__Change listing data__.
********

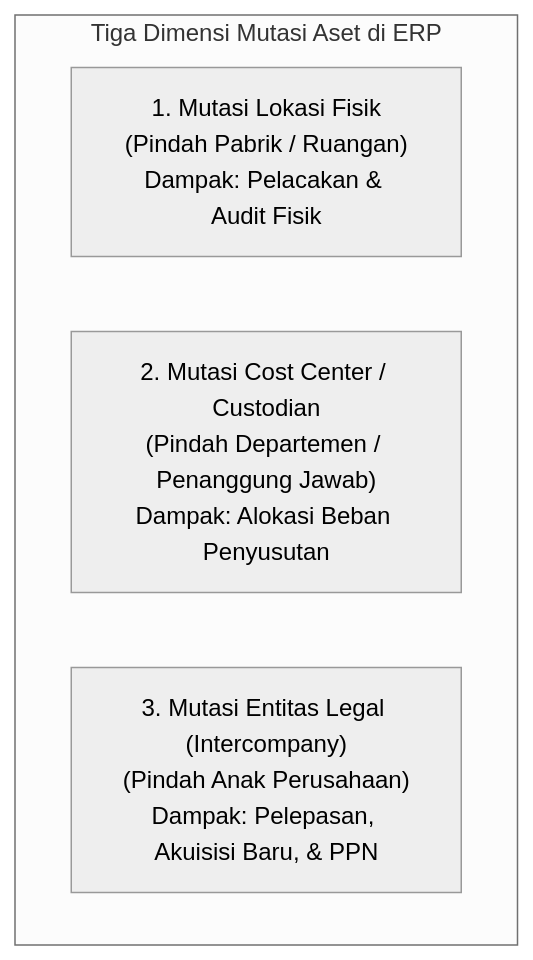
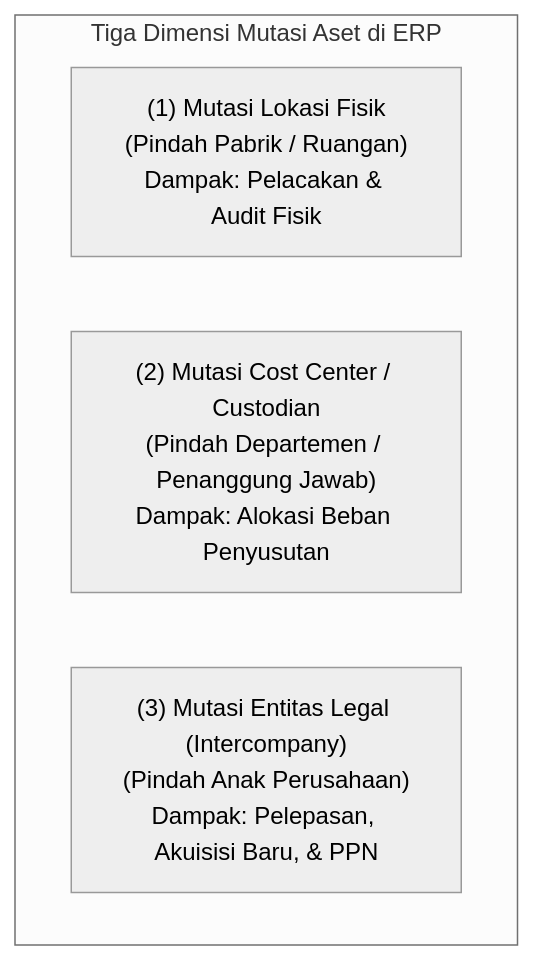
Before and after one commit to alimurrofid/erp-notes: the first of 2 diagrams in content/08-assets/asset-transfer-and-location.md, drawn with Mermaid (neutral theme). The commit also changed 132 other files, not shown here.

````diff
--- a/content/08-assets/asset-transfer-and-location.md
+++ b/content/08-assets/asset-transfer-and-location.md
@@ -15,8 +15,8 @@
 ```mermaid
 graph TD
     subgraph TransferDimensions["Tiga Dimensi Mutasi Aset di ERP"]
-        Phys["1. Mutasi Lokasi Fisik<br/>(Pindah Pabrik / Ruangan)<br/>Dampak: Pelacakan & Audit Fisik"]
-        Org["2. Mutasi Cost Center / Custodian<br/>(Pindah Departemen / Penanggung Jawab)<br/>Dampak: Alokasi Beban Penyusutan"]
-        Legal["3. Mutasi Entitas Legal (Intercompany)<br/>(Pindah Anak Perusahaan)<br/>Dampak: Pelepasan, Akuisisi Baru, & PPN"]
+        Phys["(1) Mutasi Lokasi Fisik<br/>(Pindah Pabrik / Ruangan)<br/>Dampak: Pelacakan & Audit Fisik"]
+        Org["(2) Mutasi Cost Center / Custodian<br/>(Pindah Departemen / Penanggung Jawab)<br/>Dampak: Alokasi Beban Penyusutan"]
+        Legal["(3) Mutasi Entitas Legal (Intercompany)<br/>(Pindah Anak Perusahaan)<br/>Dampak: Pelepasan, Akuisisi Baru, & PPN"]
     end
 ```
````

********

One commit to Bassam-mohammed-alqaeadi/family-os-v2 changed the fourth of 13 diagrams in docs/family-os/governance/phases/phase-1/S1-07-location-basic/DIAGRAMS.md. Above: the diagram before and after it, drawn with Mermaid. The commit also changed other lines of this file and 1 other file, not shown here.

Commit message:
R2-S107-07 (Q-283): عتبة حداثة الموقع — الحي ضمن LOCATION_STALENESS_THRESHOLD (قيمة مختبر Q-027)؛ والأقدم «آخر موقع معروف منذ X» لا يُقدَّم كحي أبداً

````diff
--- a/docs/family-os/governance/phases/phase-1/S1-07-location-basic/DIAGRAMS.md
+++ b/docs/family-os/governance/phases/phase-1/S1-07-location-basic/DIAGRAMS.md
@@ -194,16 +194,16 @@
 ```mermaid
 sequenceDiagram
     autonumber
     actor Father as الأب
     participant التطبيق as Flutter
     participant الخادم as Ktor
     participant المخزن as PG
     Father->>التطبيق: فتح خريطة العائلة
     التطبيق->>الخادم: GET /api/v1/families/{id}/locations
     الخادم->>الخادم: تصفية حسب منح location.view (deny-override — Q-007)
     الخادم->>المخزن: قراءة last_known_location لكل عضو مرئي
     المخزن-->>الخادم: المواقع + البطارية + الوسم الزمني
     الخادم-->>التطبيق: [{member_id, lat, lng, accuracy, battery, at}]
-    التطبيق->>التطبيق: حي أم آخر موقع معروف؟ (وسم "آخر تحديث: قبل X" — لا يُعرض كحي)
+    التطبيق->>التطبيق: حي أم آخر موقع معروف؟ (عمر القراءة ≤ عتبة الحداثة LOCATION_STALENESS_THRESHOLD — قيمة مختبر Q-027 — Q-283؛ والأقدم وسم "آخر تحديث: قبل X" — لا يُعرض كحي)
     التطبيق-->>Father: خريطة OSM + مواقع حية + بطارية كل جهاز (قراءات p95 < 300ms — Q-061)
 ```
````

********

__Work to be completed__. Each line that holds the word "Cost" should be extracted from the records.

__Solved exercise__.
-        Org["2. Mutasi Cost Center / Custodian<br/>(Pindah Departemen / Penanggung Jawab)<br/>Dampak: Alokasi Beban Penyusutan"]
+        Org["(2) Mutasi Cost Center / Custodian<br/>(Pindah Departemen / Penanggung Jawab)<br/>Dampak: Alokasi Beban Penyusutan"]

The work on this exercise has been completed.